And not only the clover is there now: also there are stands of violet Vetch, and stretches of some small pure yellow flower I haven’t identified (it’s visible in the interior of the photo above). Here is a photo of the Vetch, which is growing there in smaller portions.
But spring will not be the end of this story of glory at the Interstate Exit. Different flowers appear here as the seasons change. I know I can look forward to abundant Black Eyed Susans, white Queen Anne’s Lace, and yellow Bitterweed–and more, but those are the ones that stand out in my memory.
And further still: Not shown in the photo is an area of land that belongs to the highway and abuts it, but is never mowed and is home to a beautiful tangle of trees and shrubby growth that flower in the spring and flame in the fall. This area has been let to return to a mini-wilderness, and due to the terrain it is almost marshy. It is home to many birds, and I especially see the male red-winged blackbirds there.
I found out that our state’s highway department partners with the parks and tourism department to do wildflowers in many places, and this is one of them. If what I learned plus what I deduce is the whole truth and nothing but, this little wild area at the I-630 exit is probably officially designated as a “Natural Zone”, bordered by the “Transition Zones” of wildflowers. I much approve of such a wonderful use of our taxpayer dollars!
Three Redbirds are hanging out in the yard lately: two males and a female. I don’t know if it’s that the males are duking it out, or if the threesome is a ménage à trois. Cardinals adapt.Three years ago a pair of them had a nest that failed, and their reaction was to start feeding some nearby baby robins. They and the parent robins got along well and kept the babies worn out gulping all the meals, all the way through the growing-up process. The end result was fine in all directions as far as I could tell.
From today’s Creatures Gazette:
DOG CLAIMS, EATS ROSE

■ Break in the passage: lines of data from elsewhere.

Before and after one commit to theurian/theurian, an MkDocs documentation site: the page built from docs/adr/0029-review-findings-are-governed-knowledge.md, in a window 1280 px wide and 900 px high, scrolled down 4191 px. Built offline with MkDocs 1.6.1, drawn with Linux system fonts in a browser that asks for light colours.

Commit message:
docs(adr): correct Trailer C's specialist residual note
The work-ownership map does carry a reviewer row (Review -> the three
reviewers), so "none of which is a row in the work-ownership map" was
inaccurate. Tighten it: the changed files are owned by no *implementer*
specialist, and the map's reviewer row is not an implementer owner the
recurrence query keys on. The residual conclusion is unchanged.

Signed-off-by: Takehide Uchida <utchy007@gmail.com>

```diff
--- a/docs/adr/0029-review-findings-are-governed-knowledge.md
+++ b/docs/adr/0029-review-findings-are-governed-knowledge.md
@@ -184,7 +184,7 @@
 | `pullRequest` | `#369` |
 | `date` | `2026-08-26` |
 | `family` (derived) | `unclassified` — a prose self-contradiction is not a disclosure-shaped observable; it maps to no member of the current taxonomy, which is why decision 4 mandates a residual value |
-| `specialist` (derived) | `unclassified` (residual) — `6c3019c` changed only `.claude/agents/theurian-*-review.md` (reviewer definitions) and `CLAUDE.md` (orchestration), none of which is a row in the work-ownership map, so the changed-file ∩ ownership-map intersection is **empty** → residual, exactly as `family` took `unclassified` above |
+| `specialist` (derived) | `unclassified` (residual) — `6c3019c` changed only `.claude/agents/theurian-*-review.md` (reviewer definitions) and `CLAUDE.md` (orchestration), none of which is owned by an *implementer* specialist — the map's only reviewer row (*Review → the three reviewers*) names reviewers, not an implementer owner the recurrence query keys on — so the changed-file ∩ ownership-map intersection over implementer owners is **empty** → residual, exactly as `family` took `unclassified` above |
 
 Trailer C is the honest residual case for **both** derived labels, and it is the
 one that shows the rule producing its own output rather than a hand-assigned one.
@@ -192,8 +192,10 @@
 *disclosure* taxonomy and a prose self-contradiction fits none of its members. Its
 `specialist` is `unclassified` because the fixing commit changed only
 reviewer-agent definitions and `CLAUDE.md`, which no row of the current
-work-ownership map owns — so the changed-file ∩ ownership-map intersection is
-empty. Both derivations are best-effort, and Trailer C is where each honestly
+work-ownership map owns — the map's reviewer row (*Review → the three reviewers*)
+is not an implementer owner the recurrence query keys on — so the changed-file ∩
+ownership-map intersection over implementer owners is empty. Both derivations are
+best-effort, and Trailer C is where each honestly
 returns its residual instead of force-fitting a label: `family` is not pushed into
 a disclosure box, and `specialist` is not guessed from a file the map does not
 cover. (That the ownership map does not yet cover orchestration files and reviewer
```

Last year the yard man cut down one of the rosebushes. I only realized it two days ago when I saw something red blooming a foot off the ground. The poor brave bush had produced a rose from its stock, below where the grafted hybrid used to be. Roses are not my favorite art subject but this one deserved to be noted somehow, and I fetched my sketching bag and fold-up seat. It’s beyond me how some animals know exactly what you’re paying attention to, but I had no more than opened my sketchbook when The Dog softly, finely, pulled an outermost petal from the rose and ate it. And then another. I folded my arms and watched while she ate one more. When she noticed I was watching her and not the rose, she stopped eating. And started again when I stared at the rose. We played a few rounds of this game and then we left the bedraggled flower and went into the house.
Copyright 2017 Ruth Byrn